On April Fools Day

By Mike Sutton

 

 

There are many competing explanations for the cultural origins of April fools day.

Wikipedia   has it that: “In 1508, French poet Eloy d’Amerval    referred to a poisson d’avril (April fool, literally “April fish”), a possible reference to the holiday.  In 1539, Flemish poet Eduard de Dene wrote of a nobleman who sent his servants on foolish errands on 1 April.   In 1686, John Aubrey    referred to the holiday as “Fooles holy day”, the first British reference.  On 1 April 1698, several people were tricked into going to theTower of London    to “see the Lions washed”.”

Today, April 1st 2015, no joke, honestly, with the ID research method, I found what appears to be the first English use of the term “April fools”:

 

April fools - People sent on idle errands

April Fools: Etymological Origin 1678

 

April Fools: Etymological Origin 1678

“April fools – People sent on idle errands.”

Source:Ray, J. (1678) A Collection of English Proverbs.

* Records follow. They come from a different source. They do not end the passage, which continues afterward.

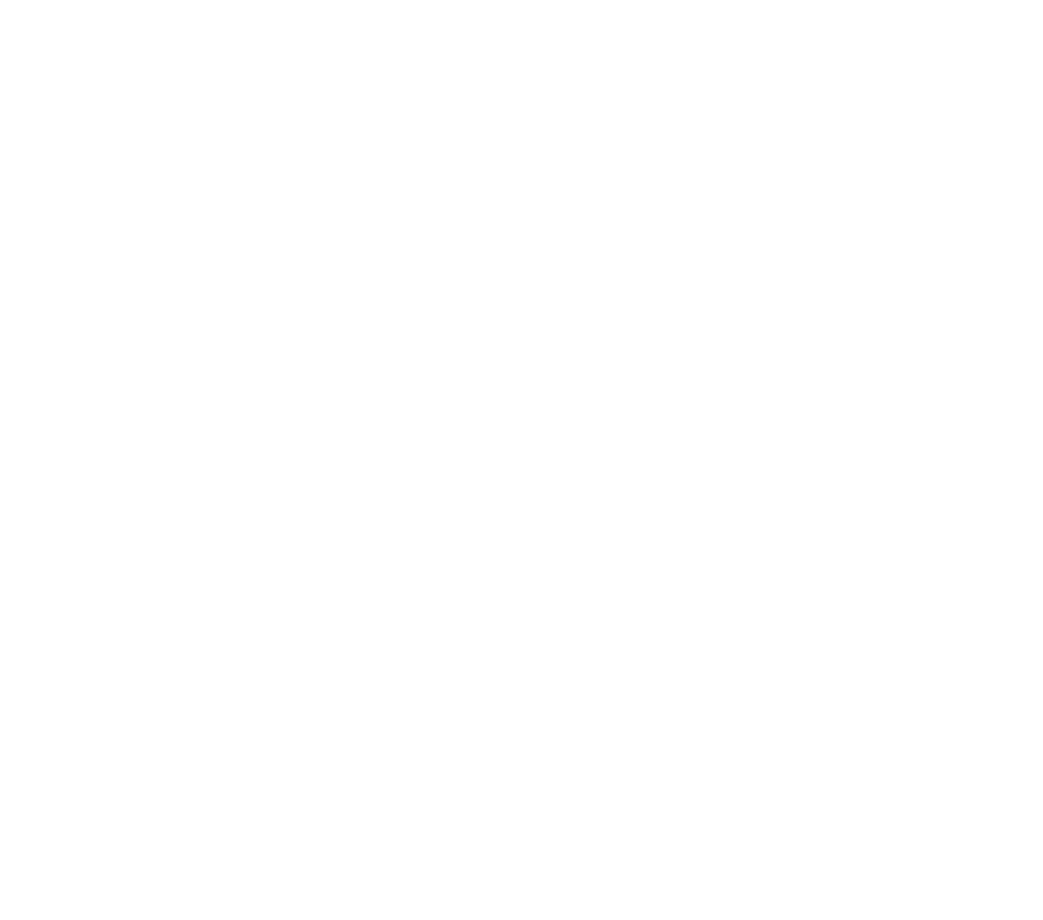
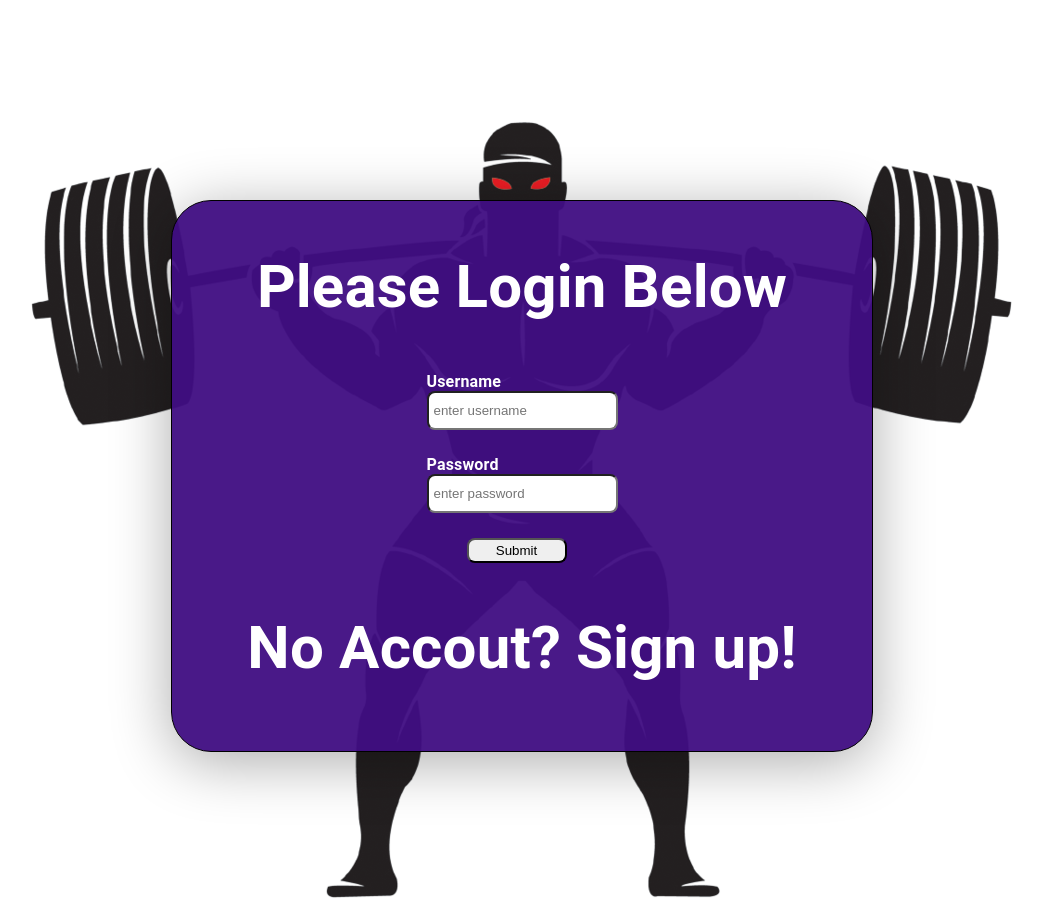
Before and after one commit to weightliftingjournal/Front-End, a React (Create React App) app in the folder buff/: page / in a window 1280 px wide. Shown: the whole page, without its empty margins (118-1161 px from the left). Before the commit the page ends 800 px from the top, so only its background shows below. Built offline with nearby package versions, Linux system fonts and the light colour scheme.

Commit message:
Login Form

```diff
--- a/buff/package.json
+++ b/buff/package.json
@@ -3,8 +3,10 @@
   "version": "0.1.0",
   "private": true,
   "dependencies": {
+    "formik": "^1.5.8",
     "react": "^16.9.0",
     "react-dom": "^16.9.0",
+    "react-router-dom": "^5.0.1",
     "react-scripts": "3.1.1"
   },
   "scripts": {
--- a/buff/src/App.css
+++ b/buff/src/App.css
@@ -1,4 +1,72 @@
-.App {
+.background {
+  background-image: url("../src/assets/weightlifting-png-1000.png");
+  background-position: center;
+  background-repeat: no-repeat;
+  height: 820px;
+  display: flex;
+  margin-top: 100px;
+}
+
+.login-form {
+  border: 1px solid black;
+  width: 800px;
+  margin: 0 auto;
+  display: flex;
+  flex-direction: column;
+  align-items: center;
+  margin-top: 100px;
+  background: rgba(64, 13, 130, 0.95);
+  box-shadow: 0px 10px 60px rgba(0, 0, 0, 0.33);
+  border-radius: 40px;
+  width: 700px;
+  height: 550px;
+  font-family: Roboto;
+  font-style: normal;
+  font-weight: bold;
+  /* font-size: 52px; */
+  /* line-height: 61px; */
+  /* identical to box height */
+
+  /* text-align: center; */
+  letter-spacing: 0.01em;
+
+  color: #ffffff;
+}
+
+.login-form h2 {
+  font-size: 60px;
+}
+
+.form-container {
+  /* border: 1px solid red; */
+  display: flex;
+  justify-content: center;
+}
+
+.some-form {
+  /* border: 2px solid greenyellow; */
+  display: flex;
+  flex-direction: column;
+}
+
+.some-form h4 {
+  margin: 0 25px;
+}
+
+.some-form input {
+  margin: 0 25px 25px 25px;
+  padding: 10px 5px;
+  border-radius: 8px;
+}
+
+.some-form button {
+  width: 100px;
+  height: 25px;
+  border-radius: 8px;
+  margin-left: 65px;
+}
+
+/* .App {
   text-align: center;
 }
 
@@ -30,4 +98,4 @@
   to {
     transform: rotate(360deg);
   }
-}
+} */
--- a/buff/src/App.js
+++ b/buff/src/App.js
@@ -1,9 +1,12 @@
-import React from 'react';
-import './App.css';
+import React from "react";
+import "./App.css";
+
+import Login from "./Login.js";
 
 function App() {
   return (
     <div className="App">
+      <Login />
     </div>
   );
 }
--- a/buff/src/Login.js
+++ b/buff/src/Login.js
@@ -1,9 +1,47 @@
-import React from 'react'
+import React, { useState, useEffect } from "react";
+import { Form, Field, withFormik } from "formik";
+import { Link } from "react-router-dom";
 
-export default function Login() {
-    return (
-        <div>
+const Login = () => {
+  return (
+    <div className="background">
+      <div className="login-form">
+        <h2>Please Login Below</h2>
+        <div className="form-container">
+          <Form className="some-form">
+            <h4>Username</h4>
+            <Field
+              component="input"
+              type="email"
+              name="username"
+              placeholder="enter username"
+            />
+            <h4>Password</h4>
+            <Field
+              component="input"
+              type="password"
+              name="password"
+              placeholder="enter password"
+            />
 
+            <button type="submit">Submit</button>
+          </Form>
         </div>
-    )
-}
+        <h2>
+          No Accout? <span>Sign up!</span>
+        </h2>
+      </div>
+    </div>
+  );
+};
+
+const LoginForm = withFormik({
+  mapPropsToValues(values) {
+    return {
+      username: values.username || "",
+      password: values.password || ""
+    };
+  }
+})(Login);
+
+export default LoginForm;
```
Also changed, not shown: buff/src/assets/weightlifting-png-1000.png (added), 1 other file (tests, documents, lock files or other folders).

W, Morden, Cambridge University.   

F. Ray is described as being a Fellow of the Royal Society. From his work, including a book on birds and another on poisons he appears to have been something of a polymath.

To find out how to find early uses of terms, phrases and words with the remarkable ID method – see first free chapters of Nullius    in Verba

Comments

What Next?

Recent Articles